EXERCISE DATA —
******

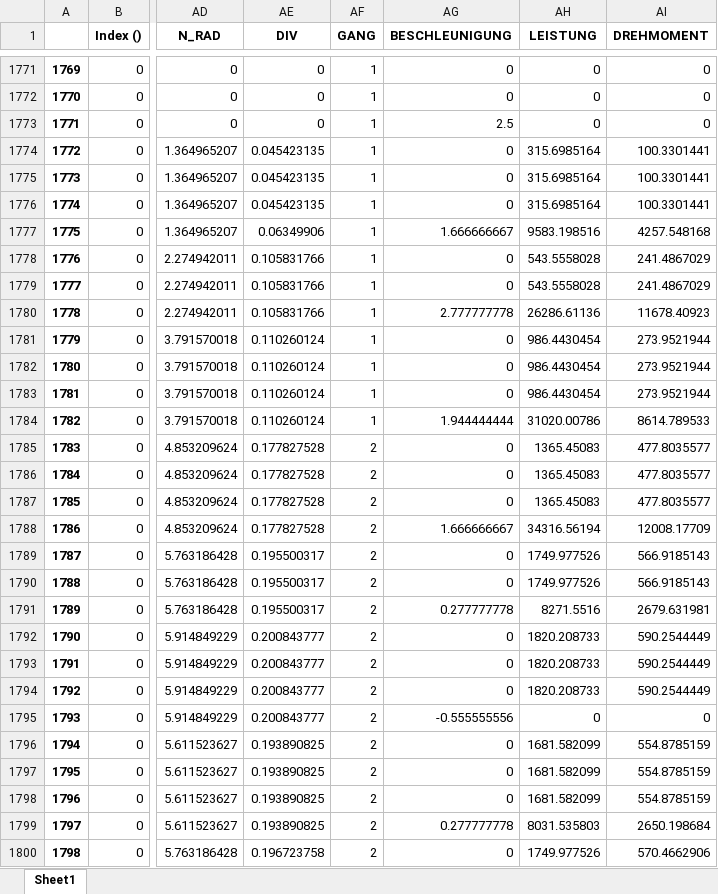
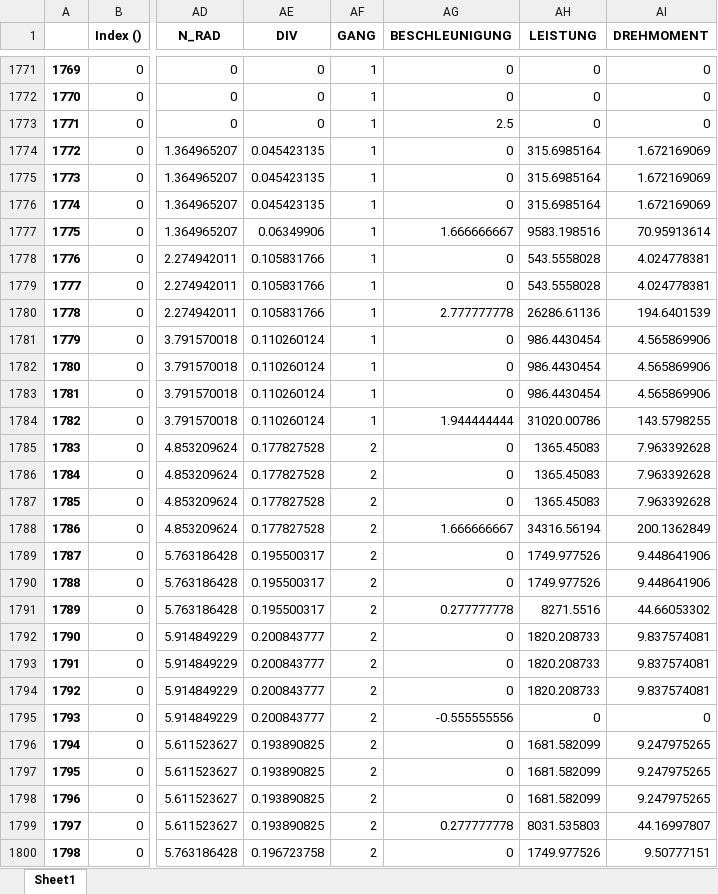
Before and after one commit to camila-duarte/verbrennungsmotoren, an Excel workbook: data/v2_drive1.xlsx, sheet Sheet1, drawn as a sheet; only a part is shown, gaps mark what is left out; values as stored, in another font and other column widths than the file's, no borders; the diff covers the shown part only; the diff names each change by its address in the sheet, - before the commit and + after, or states it on an @@ line.

```diff
--- a/data/v2_drive1.xlsx (sheet Sheet1)
+++ b/data/v2_drive1.xlsx (sheet Sheet1)
-AI1774:AI1776 (DREHMOMENT): 100.3301441
+AI1774:AI1776 (DREHMOMENT): 1.672169069
-AI1777 (DREHMOMENT): 4257.548168
+AI1777 (DREHMOMENT): 70.95913614
-AI1778:AI1779 (DREHMOMENT): 241.4867029
+AI1778:AI1779 (DREHMOMENT): 4.024778381
-AI1780 (DREHMOMENT): 11678.40923
+AI1780 (DREHMOMENT): 194.6401539
-AI1781:AI1783 (DREHMOMENT): 273.9521944
+AI1781:AI1783 (DREHMOMENT): 4.565869906
-AI1784 (DREHMOMENT): 8614.789533
+AI1784 (DREHMOMENT): 143.5798255
-AI1785:AI1787 (DREHMOMENT): 477.8035577
+AI1785:AI1787 (DREHMOMENT): 7.963392628
-AI1788 (DREHMOMENT): 12008.17709
+AI1788 (DREHMOMENT): 200.1362849
-AI1789:AI1790 (DREHMOMENT): 566.9185143
+AI1789:AI1790 (DREHMOMENT): 9.448641906
-AI1791 (DREHMOMENT): 2679.631981
+AI1791 (DREHMOMENT): 44.66053302
-AI1792:AI1794 (DREHMOMENT): 590.2544449
+AI1792:AI1794 (DREHMOMENT): 9.837574081
-AI1796:AI1798 (DREHMOMENT): 554.8785159
+AI1796:AI1798 (DREHMOMENT): 9.247975265
-AI1799 (DREHMOMENT): 2650.198684
+AI1799 (DREHMOMENT): 44.16997807
-AI1800 (DREHMOMENT): 570.4662906
+AI1800 (DREHMOMENT): 9.50777151
```
Also changed, not shown: 1945 edited cells elsewhere in this sheet, data/v2_idle1.xlsx, data/v2_live1.xlsx, 22 other files.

******

Within the entries, find all lines that contain "sheet" and copy each one.

Before and after one commit to camila-duarte/verbrennungsmotoren, an Excel workbook: data/v2_drive1.xlsx, sheet Sheet1, drawn as a sheet; only a part is shown, gaps mark what is left out; values as stored, in another font and other column widths than the file's, no borders; the diff covers the shown part only; the diff names each change by its address in the sheet, - before the commit and + after, or states it on an @@ line.
--- a/data/v2_drive1.xlsx (sheet Sheet1)
+++ b/data/v2_drive1.xlsx (sheet Sheet1)
Also changed, not shown: 1945 edited cells elsewhere in this sheet, data/v2_idle1.xlsx, data/v2_live1.xlsx, 22 other files.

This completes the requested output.